Saint Nicole, also known as Saint Colette, was born to a carpenter and eventually founded 18 monasteries under her reform. Saint Colette was born Nicolette, and as a child was called Nicole. She went by Colette after her parent's death in 1399.
Saint Colette was born on January 13, 1380 in Picardy, France. After her parents died, she gave her inheritance to the poor and lived at Corby Abby as a "solitary." This means she lived as a nun, but alone within the monastery in a solitary cell. A cell was built for her adjacent to the church and she was completely enclosed in 1402, complete with a ceremonial bricking up of the door to her room.

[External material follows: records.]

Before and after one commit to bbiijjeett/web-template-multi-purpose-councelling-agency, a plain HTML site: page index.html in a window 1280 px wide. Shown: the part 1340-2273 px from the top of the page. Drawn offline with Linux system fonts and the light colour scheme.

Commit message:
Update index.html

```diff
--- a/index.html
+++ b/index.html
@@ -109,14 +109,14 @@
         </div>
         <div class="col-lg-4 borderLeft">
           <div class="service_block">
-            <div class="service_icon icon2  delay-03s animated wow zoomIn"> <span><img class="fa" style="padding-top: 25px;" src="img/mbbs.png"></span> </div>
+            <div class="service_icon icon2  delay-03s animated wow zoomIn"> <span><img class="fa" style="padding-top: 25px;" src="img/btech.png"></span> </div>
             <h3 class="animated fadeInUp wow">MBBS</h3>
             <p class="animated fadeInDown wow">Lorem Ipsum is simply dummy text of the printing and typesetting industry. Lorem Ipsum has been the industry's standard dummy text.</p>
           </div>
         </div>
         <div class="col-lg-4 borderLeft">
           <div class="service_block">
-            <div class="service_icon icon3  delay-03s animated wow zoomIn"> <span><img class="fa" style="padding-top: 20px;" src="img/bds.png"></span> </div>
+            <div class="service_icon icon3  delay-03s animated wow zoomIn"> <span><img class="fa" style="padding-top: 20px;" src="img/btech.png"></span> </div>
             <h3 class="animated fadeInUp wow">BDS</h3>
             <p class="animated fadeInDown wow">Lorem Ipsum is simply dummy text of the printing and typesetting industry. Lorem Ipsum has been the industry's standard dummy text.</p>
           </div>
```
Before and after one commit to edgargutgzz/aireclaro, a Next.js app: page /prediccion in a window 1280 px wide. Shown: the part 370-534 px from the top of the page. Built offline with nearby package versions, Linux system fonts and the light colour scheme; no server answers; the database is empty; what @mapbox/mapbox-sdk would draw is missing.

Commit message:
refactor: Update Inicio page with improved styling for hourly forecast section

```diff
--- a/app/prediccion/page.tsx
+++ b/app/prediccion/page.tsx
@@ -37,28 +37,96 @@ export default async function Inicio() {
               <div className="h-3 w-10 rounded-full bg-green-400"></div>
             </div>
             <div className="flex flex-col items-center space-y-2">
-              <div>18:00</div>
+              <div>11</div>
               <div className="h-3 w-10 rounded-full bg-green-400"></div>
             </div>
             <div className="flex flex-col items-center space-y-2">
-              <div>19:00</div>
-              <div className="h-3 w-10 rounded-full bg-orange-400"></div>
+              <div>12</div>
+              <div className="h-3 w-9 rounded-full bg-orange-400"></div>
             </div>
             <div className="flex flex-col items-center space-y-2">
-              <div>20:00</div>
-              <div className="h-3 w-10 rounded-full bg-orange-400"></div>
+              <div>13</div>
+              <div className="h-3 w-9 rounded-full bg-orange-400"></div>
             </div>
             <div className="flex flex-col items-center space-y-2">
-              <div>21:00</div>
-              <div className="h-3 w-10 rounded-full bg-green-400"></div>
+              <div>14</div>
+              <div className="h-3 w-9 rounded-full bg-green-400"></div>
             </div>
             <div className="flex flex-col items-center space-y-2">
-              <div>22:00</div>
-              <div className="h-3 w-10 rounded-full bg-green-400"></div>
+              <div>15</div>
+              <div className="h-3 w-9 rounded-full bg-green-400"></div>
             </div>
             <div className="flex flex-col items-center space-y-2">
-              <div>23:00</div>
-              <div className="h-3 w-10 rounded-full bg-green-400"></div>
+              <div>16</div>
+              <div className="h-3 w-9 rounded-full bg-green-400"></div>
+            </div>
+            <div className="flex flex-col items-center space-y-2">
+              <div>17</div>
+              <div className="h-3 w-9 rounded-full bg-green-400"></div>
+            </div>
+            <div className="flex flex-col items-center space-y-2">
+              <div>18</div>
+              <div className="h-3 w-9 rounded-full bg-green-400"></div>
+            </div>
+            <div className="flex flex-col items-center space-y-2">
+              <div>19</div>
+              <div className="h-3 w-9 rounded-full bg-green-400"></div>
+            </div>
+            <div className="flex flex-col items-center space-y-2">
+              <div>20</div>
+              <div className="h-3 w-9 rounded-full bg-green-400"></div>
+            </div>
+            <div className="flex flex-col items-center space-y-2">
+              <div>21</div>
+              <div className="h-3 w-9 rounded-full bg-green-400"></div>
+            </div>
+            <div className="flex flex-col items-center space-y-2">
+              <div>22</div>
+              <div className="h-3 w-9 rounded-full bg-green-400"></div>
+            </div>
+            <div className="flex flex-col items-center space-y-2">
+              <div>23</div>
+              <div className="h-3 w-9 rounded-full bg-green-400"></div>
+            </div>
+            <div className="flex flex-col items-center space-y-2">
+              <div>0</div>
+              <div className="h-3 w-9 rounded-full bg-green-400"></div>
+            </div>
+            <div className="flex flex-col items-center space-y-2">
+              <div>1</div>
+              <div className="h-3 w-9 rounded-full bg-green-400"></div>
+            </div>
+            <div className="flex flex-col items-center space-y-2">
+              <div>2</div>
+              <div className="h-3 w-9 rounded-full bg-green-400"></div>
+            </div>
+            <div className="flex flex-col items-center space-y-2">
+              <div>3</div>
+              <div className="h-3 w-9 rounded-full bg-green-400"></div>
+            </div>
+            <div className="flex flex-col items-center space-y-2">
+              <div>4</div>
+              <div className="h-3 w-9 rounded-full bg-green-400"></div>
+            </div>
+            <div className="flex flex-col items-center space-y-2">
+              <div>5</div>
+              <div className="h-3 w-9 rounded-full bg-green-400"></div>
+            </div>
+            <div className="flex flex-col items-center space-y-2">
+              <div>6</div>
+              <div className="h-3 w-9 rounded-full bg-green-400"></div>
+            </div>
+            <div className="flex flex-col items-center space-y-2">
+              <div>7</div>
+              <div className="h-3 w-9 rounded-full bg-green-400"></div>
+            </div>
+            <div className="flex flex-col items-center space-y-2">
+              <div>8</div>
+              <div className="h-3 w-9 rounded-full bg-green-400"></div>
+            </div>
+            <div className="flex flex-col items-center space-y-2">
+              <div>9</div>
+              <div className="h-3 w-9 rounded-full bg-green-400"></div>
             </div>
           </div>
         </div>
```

Colette became well known for her spiritual wisdom and her holiness. While enclosed in her cell, she began to have visions from God. She refused the visions and lost the power of sight and hearing. She gave her heart and will to God, and was released from her cell by Blanche of Geneva. Colette had an audience with Pope Benedict XIII who gave her orders to reform the Franciscan Order. She was very humble in her work, often praying on her knees with the friars of the various orders.
Colette died on March 6, 1447, and was canonized in 1807. Saint Colette's feast day in the Catholic church is March 6.